A joint study from Deloitte and the Aerospace Industries Association (AIA) predicts that the U.S. advanced air mobility (AAM) market, which includes flying taxis and cargo drones, will generate sales of $115 billion annually by 2035—equivalent to 0.5 percent of U.S. GDP. This emerging industry is also expected to create more than 280,000 “high paying” jobs in the same time frame, accounting for approximately 8 percent of the aerospace and defense workforce, the new report adds.
Forecast annual revenues by 2035 are initially almost evenly split between passenger and cargo, with the segments expected to reach $57 billion and $58 billion, respectively by 2035. Though the cargo mobility market is anticipated to be the first to grow and achieve scale, the passenger mobility market will catch up and exceed cargo after 2035, according to the report, “Advanced Air Mobility: Can the U.S. Afford to Lose the Race?”
Detailed in the study are estimates on AAM’s market growth potential and deployment/commercialization timing, as well as a roadmap for advancing and sustaining leadership in the sector. It also provides a framework to guide U.S. efforts related to the possible economic and national security benefits of adopting this mode of transportation.
“Our industry is on the cusp of the next great step in aviation technology,” said AIA president and CEO Eric Fanning. “By establishing a national strategy in AAM, we have the potential to give the U.S. a major competitive advantage in the global market and realize new national security benefits, including new ways to transport our troops and cargo. U.S. leadership in this emerging aviation technology is essential to bolstering our economy and innovation within America.”
AIA and Deloitte believe that electric vertical takeoff and landing (eVTOL) aircraft are expected to be deployed in both rural and urban environments in the U.S. and other countries starting in 2025. “The deployment of AAM will require a sustained, collaborative approach between the private and public sectors to push for eVTOL aircraft to be widely accepted and adopted, sooner rather than later,” said Deloitte Global and U.S. aerospace and defense leader Robin Lineberger.
“With the market poised to grow sevenfold between 2025 and 2035, it’s important for U.S. policymakers and industries to cooperate now to ensure American leadership in this transformative emerging sector,” he added.
According to the study, the global race for AAM leadership is intensifying, and the U.S. faces strong competition from China, Germany, and South Korea. The stakes are high—U.S. leadership in AAM could reap an export market worth $20 billion by 2035, the study estimates.

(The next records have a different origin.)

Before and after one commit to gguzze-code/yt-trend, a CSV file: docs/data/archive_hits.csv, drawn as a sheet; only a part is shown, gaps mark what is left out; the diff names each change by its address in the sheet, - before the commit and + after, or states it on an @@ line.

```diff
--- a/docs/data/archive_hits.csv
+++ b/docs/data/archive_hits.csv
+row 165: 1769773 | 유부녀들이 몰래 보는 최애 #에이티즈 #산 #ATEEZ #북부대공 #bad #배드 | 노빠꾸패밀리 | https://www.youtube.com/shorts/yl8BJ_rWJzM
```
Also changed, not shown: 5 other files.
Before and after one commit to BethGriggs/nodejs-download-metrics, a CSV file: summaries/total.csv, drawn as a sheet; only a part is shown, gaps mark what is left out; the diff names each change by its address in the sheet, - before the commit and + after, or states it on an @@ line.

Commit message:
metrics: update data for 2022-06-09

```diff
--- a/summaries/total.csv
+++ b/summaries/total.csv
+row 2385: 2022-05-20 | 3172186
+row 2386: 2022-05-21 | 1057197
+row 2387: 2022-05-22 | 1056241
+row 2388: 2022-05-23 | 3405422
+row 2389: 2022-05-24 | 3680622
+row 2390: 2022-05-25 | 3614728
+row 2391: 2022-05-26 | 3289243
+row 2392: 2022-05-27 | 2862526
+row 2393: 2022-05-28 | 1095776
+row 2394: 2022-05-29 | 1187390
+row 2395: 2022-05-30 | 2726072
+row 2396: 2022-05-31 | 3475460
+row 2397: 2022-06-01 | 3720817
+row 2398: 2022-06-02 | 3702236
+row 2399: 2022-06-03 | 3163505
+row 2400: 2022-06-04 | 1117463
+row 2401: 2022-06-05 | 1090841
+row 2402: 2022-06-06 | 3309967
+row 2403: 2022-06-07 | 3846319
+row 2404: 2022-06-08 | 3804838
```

Public-private cooperation could be key to development, the report notes. This includes “creating a clear and conducive policy environment that fosters public-private partnerships, streamlines vehicle testing and certification, and seamlessly integrates AAM into the existing airspace system.” Other focus areas are battery, artificial intelligence, and 5G technology research and development and the engineering talent for this effort, as well as developing and scaling the market with U.S. government investment and support to help build physical infrastructure such as vertiports or retrofit existing airports/heliports.
“Through a mix of balanced regulation and substantial investment in research, advanced technologies, physical infrastructure, and talent, the U.S. could be poised to lead in this new aerospace market,” the report concludes.
This story is from FutureFlight.aero, a resource developed by AIN to provide objective, independent coverage and analysis of new aviation technology, including electric aircraft developments and advanced air mobility.